## Activity
If an entry below holds a picture, leave the picture out and print the rest exactly.

——

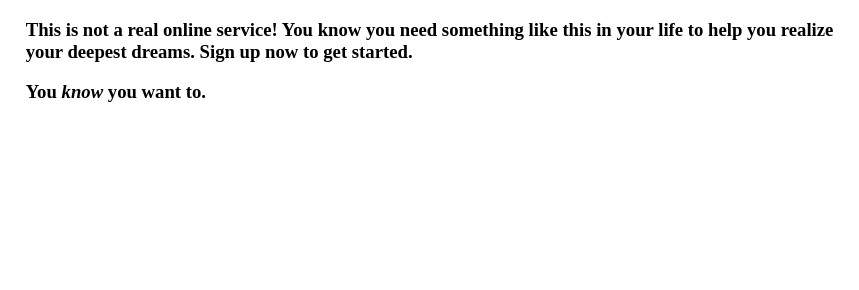
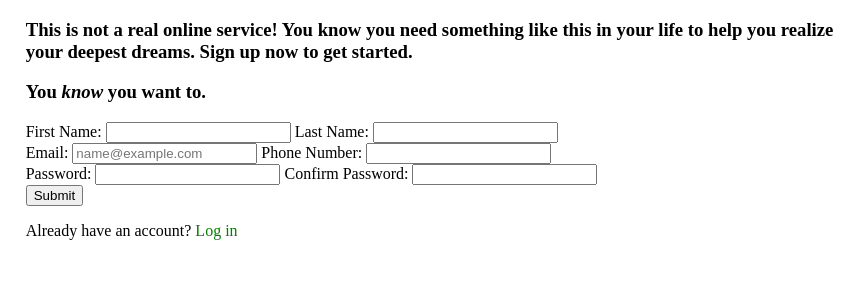
Before and after one commit to HanXD345/sign-up-form, a plain HTML site: page index.html in a window 1280 px wide. Shown: the top 290 px of the page, 421-1280 px from the left. Drawn offline with Linux system fonts and the light colour scheme.

Commit message:
Add sign up section scaffold

```diff
--- a/index.html
+++ b/index.html
@@ -28,10 +28,36 @@
 				</section>
 				<section class="form">
 					<form action="/" method="post">
+						<div class="form-input">
+							<div>
+								<label for="first_name">First Name:</label>
+								<input type="text" name="first_name" id="first_name">
 
+								<label for="last_name">Last Name:</label>
+								<input type="text" name="last_name" id="last_name">
+							</div>
+
+							<div>
+								<label for="user_email">Email:</label>
+								<input type="email" name="user_email" id="user_email" placeholder="name@example.com">
+
+								<label for="user_phone_number">Phone Number:</label>
+								<input type="text" name="user_phone_number" id="user_phone_number">
+							</div>
+
+							<div>
+								<label for="user_password">Password:</label>
+								<input type="password" name="user_password" id="user_password">
+
+								<label for="user_confirm_password">Confirm Password:</label>
+								<input type="password" name="user_confirm_password" id="user_confirm_password">
+							</div>
+						</div>
+
+						<input type="submit">
 					</form>
+					<p>Already have an account? <a href="">Log in</a></p>
 				</section>
-				<section class="form-sign-up"></section>
 			</div>
 		</main>
 	</body>
--- a/styles.css
+++ b/styles.css
@@ -58,3 +58,8 @@ main {
     display: flex;
     flex-direction: column;
 }
+
+.sign-up-section a {
+    color: green;
+    text-decoration: none;
+}
```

——

## Response
Before and after one commit to HanXD345/sign-up-form, a plain HTML site: page index.html in a window 1280 px wide. Shown: the top 290 px of the page, 421-1280 px from the left. Drawn offline with Linux system fonts and the light colour scheme.

Commit message:
Add sign up section scaffold

```diff
--- a/index.html
+++ b/index.html
@@ -28,10 +28,36 @@
 				</section>
 				<section class="form">
 					<form action="/" method="post">
+						<div class="form-input">
+							<div>
+								<label for="first_name">First Name:</label>
+								<input type="text" name="first_name" id="first_name">
 
+								<label for="last_name">Last Name:</label>
+								<input type="text" name="last_name" id="last_name">
+							</div>
+
+							<div>
+								<label for="user_email">Email:</label>
+								<input type="email" name="user_email" id="user_email" placeholder="name@example.com">
+
+								<label for="user_phone_number">Phone Number:</label>
+								<input type="text" name="user_phone_number" id="user_phone_number">
+							</div>
+
+							<div>
+								<label for="user_password">Password:</label>
+								<input type="password" name="user_password" id="user_password">
+
+								<label for="user_confirm_password">Confirm Password:</label>
+								<input type="password" name="user_confirm_password" id="user_confirm_password">
+							</div>
+						</div>
+
+						<input type="submit">
 					</form>
+					<p>Already have an account? <a href="">Log in</a></p>
 				</section>
-				<section class="form-sign-up"></section>
 			</div>
 		</main>
 	</body>
--- a/styles.css
+++ b/styles.css
@@ -58,3 +58,8 @@ main {
     display: flex;
     flex-direction: column;
 }
+
+.sign-up-section a {
+    color: green;
+    text-decoration: none;
+}
```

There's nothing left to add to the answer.